This is the background:

A man who shot and killed a Prince George’s County police officer Wednesday was ordered by the courts to surrender his guns to a local sheriff’s office at least three times in the last five years, according to court records.

Three different judges ruled Glenn Tyndell had to “immediately surrender all firearms,” after finding his estranged wife, ex-wife — and most recently, one of his children — needed protection.

The Prince George’s County sheriff’s office attempted for weeks to track down Tyndell but he consistently eluded law enforcement, at one point avoiding going to work knowing he could be apprehended at his job as a Metro mechanic, said Col. Darrin C. Palmer, chief assistant sheriff for Prince George’s County.

Deputies had visited his home and a second address for him three times, conducted surveillance and were working with Tyndell’s estranged wife in an attempt to serve a protective order and three arrest warrants related to the couple’s domestic disputes, Palmer said.

Over the weekend, deputies had gotten in touch via phone with Tyndell, 37, who said he was going to turn himself in on Tuesday.

Tyndell didn’t show.

Here none of the current nostrums about reducing gun violence apply.

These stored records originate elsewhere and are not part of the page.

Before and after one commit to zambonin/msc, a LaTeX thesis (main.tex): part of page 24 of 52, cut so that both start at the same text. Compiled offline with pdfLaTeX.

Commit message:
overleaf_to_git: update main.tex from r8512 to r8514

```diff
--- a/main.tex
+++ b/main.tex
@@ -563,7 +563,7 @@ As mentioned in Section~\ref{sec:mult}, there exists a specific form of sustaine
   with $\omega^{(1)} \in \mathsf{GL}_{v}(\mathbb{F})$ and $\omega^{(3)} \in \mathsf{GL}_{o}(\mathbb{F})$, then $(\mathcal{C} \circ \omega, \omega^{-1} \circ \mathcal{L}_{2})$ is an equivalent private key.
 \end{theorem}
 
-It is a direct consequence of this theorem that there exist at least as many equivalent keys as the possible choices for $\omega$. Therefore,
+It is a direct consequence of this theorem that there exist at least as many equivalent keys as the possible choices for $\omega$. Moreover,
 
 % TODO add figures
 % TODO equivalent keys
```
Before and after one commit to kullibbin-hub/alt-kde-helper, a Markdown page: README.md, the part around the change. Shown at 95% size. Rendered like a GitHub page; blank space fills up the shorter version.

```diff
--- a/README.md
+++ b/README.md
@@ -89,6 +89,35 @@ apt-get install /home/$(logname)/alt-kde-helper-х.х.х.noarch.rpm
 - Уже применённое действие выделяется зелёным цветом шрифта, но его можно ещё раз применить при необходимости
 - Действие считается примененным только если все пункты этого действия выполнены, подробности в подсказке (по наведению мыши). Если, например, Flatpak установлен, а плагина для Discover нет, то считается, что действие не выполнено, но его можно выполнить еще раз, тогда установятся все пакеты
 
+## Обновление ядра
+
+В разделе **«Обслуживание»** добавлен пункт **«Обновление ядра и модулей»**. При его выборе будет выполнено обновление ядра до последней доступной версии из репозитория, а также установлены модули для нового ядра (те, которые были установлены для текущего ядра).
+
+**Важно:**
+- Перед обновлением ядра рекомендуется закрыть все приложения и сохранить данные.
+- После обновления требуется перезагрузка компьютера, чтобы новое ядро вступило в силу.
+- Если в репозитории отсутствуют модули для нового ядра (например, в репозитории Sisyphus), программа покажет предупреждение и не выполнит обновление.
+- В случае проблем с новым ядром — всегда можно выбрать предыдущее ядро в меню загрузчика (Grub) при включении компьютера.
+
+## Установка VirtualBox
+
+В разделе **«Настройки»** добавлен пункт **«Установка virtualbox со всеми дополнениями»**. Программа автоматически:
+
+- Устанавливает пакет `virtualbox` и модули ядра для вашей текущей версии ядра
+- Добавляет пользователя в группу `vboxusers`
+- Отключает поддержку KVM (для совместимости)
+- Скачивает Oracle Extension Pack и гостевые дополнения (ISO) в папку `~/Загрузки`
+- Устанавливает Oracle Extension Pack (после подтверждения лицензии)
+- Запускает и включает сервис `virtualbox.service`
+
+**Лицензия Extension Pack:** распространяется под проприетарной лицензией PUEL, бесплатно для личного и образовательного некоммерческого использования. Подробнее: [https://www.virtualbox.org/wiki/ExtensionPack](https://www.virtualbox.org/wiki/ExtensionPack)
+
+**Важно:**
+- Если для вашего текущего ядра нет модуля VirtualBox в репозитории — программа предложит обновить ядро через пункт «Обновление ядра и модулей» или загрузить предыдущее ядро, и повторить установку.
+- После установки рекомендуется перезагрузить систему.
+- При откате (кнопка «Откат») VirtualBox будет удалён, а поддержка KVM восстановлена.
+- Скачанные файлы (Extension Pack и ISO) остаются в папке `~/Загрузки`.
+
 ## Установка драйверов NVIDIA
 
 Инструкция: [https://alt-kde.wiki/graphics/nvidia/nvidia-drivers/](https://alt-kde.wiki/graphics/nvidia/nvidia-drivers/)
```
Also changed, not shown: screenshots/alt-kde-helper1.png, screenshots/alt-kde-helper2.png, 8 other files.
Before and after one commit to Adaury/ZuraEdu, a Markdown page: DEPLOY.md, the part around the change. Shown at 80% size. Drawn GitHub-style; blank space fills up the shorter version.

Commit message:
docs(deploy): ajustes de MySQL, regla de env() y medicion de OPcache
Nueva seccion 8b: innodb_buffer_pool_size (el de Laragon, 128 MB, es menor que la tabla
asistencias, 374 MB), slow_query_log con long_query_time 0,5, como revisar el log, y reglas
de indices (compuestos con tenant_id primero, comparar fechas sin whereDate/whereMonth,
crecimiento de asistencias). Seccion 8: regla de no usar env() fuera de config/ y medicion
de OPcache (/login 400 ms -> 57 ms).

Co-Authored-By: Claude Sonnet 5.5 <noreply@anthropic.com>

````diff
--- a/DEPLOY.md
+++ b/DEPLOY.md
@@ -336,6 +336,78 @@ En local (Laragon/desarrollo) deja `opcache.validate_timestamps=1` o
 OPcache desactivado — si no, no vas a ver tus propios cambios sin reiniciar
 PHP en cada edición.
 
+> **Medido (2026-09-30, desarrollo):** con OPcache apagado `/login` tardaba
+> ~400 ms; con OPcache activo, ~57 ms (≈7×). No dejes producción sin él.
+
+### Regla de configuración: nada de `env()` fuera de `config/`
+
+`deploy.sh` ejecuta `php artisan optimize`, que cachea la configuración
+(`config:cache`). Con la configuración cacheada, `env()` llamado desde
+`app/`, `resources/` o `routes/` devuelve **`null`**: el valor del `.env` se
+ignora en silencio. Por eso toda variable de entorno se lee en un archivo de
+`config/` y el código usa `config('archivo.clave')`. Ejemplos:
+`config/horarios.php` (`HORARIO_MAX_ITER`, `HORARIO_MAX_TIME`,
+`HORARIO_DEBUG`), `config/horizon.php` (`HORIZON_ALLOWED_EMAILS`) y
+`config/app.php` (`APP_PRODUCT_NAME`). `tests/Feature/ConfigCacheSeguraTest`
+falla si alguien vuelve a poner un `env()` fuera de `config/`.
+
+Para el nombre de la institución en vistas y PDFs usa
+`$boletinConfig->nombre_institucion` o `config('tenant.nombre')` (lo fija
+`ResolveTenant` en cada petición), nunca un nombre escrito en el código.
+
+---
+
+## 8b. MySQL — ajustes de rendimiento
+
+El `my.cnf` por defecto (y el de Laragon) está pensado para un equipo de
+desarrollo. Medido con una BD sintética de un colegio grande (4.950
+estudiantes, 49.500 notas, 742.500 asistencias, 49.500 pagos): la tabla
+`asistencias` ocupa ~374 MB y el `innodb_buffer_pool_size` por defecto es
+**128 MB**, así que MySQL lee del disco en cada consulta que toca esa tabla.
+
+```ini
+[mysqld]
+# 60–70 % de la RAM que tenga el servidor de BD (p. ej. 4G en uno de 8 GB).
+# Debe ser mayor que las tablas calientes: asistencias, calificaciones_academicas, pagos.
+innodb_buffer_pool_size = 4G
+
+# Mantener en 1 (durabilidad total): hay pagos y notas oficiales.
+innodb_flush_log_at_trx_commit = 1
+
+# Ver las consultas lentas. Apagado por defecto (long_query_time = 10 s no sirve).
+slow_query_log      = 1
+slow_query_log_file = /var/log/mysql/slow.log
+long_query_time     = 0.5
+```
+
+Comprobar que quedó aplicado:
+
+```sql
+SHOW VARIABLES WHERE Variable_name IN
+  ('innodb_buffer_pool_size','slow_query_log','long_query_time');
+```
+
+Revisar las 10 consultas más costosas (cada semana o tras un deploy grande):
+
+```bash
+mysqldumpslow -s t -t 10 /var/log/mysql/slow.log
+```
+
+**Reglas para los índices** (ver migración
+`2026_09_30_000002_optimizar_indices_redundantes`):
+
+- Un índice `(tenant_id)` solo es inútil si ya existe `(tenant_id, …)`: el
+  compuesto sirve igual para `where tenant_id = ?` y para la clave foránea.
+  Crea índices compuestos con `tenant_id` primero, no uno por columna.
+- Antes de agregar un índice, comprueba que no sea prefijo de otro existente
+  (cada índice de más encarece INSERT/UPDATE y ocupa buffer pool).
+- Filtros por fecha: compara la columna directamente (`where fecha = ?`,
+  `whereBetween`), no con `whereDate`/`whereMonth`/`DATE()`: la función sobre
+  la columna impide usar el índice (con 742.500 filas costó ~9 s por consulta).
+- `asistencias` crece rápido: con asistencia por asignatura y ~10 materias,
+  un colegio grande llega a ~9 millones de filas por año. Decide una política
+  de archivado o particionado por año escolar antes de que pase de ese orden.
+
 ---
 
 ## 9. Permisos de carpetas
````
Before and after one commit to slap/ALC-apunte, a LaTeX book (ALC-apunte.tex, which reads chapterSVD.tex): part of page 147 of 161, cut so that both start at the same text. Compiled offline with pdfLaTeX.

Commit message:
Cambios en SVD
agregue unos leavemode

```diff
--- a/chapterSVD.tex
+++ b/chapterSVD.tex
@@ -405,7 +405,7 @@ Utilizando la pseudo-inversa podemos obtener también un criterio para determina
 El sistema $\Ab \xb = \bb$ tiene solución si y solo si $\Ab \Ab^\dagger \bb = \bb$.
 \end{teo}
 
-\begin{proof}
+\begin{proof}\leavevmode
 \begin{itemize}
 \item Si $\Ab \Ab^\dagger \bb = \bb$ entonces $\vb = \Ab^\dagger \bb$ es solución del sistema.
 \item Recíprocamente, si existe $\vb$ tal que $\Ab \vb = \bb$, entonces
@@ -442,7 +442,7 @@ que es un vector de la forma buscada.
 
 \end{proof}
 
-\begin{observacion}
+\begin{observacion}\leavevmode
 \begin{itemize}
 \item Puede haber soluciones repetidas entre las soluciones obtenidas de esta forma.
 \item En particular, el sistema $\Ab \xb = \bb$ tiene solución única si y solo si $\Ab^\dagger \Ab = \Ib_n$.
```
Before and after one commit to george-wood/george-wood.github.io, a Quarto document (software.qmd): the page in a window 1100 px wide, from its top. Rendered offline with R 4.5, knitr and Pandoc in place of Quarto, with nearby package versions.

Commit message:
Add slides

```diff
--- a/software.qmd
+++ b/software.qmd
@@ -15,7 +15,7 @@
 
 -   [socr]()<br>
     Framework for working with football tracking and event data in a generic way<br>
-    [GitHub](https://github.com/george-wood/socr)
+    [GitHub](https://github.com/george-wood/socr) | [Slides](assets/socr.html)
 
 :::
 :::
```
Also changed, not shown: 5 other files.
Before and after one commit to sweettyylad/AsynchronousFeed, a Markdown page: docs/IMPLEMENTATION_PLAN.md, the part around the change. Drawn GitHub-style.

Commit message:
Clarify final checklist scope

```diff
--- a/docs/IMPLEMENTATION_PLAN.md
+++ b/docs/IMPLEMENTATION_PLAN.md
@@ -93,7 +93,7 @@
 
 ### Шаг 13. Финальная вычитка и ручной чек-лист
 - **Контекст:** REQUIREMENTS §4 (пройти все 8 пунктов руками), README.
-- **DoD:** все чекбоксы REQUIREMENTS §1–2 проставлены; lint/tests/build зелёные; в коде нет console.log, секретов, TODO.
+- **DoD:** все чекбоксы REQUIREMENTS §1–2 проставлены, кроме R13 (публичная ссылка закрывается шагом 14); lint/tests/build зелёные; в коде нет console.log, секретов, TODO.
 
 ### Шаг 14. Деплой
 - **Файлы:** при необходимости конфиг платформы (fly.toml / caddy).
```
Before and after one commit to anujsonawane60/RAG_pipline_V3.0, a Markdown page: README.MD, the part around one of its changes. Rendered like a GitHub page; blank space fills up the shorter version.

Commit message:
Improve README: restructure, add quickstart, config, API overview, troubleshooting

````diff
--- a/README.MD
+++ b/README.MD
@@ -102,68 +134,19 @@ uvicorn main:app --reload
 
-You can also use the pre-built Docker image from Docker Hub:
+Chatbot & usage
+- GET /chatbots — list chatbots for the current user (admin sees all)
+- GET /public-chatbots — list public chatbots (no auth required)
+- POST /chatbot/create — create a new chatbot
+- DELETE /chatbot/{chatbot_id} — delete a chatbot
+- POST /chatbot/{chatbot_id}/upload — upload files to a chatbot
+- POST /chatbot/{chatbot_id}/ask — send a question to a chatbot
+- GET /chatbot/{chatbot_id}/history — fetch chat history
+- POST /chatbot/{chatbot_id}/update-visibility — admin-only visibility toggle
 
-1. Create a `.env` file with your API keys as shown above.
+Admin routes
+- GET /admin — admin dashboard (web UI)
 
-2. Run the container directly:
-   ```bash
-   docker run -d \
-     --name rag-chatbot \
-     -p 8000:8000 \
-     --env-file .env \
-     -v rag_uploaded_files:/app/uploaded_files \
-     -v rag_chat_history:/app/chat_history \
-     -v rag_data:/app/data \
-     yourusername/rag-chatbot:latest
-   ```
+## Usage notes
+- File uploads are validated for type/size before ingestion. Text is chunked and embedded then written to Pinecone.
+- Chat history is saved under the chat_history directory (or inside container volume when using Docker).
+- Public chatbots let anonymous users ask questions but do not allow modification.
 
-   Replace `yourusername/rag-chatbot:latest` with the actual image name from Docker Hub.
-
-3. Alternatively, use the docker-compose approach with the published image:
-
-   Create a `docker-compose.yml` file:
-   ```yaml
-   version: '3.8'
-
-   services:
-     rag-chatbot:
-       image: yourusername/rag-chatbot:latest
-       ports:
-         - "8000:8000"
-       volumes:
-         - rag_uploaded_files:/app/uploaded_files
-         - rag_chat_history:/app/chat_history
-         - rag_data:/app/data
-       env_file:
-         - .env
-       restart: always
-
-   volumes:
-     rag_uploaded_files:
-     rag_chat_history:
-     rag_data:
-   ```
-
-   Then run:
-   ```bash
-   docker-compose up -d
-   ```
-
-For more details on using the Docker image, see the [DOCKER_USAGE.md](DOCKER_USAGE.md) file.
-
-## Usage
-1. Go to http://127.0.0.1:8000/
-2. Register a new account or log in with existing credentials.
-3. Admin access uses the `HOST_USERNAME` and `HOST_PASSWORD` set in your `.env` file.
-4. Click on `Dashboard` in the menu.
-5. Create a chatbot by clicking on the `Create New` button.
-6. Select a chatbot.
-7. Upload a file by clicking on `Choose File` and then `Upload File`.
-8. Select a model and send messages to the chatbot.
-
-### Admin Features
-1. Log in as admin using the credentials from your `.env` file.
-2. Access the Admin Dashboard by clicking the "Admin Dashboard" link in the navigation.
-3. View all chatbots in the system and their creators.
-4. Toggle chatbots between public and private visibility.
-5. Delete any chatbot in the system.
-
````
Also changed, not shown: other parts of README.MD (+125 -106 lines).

Tyndell was over 21. He did not have diagnosed mental health conditions. He used a shotgun that he had bought legally at some point in the past. The courts and police seem to have been diligent in their duties. This is an interesting factoid that bears on the case and I don’t know how widespread it is, but if a proto-fascist state like Maryland has this restriction, then I’m sure it is common:

Under federal law, people convicted of domestic violence and subject to court protective orders for threatening a partner or child are prohibited from having firearms.

If Tyndell had not turned over his firearms, the sheriff’s office was “supposed to come after him,” said Dorothy Lennig, director of the legal clinic at the House of Ruth Maryland, a nonprofit that provides services for victims of domestic violence.

Palmer said typically when deputies are serving protective orders or arrest warrants, they only have the authority to demand the surrender of listed weapons ordered by the court. If the suspect doesn’t surrender the weapons listed by the court, deputies go back to the court to request a search warrant.

“There is not language there that says they may be forcibly taken” without a search warrant, Palmer said.

Rob Valente, a domestic violence policy expert, said there are not enough officers on call at every moment to seize firearms in such cases.

“Everybody is in an impossible situation because the system is broken. There are not enough resources,” Valente said. “A lot of law enforcement officers I work with try so hard, but they are given an impossible number of cases to handle.”

The facts are stark and obvious. If there are firearms people will use them to kill. Period. The deception that we can build systems that deter people determined to murder is simply moonshine. It can’t happen. With that nonsense out of the way, the bottom line choice is binary. Do we allow the private ownership of firearms? Or do we repeal the Second Amendment? Do we appeal to our fears or do we go with freedom?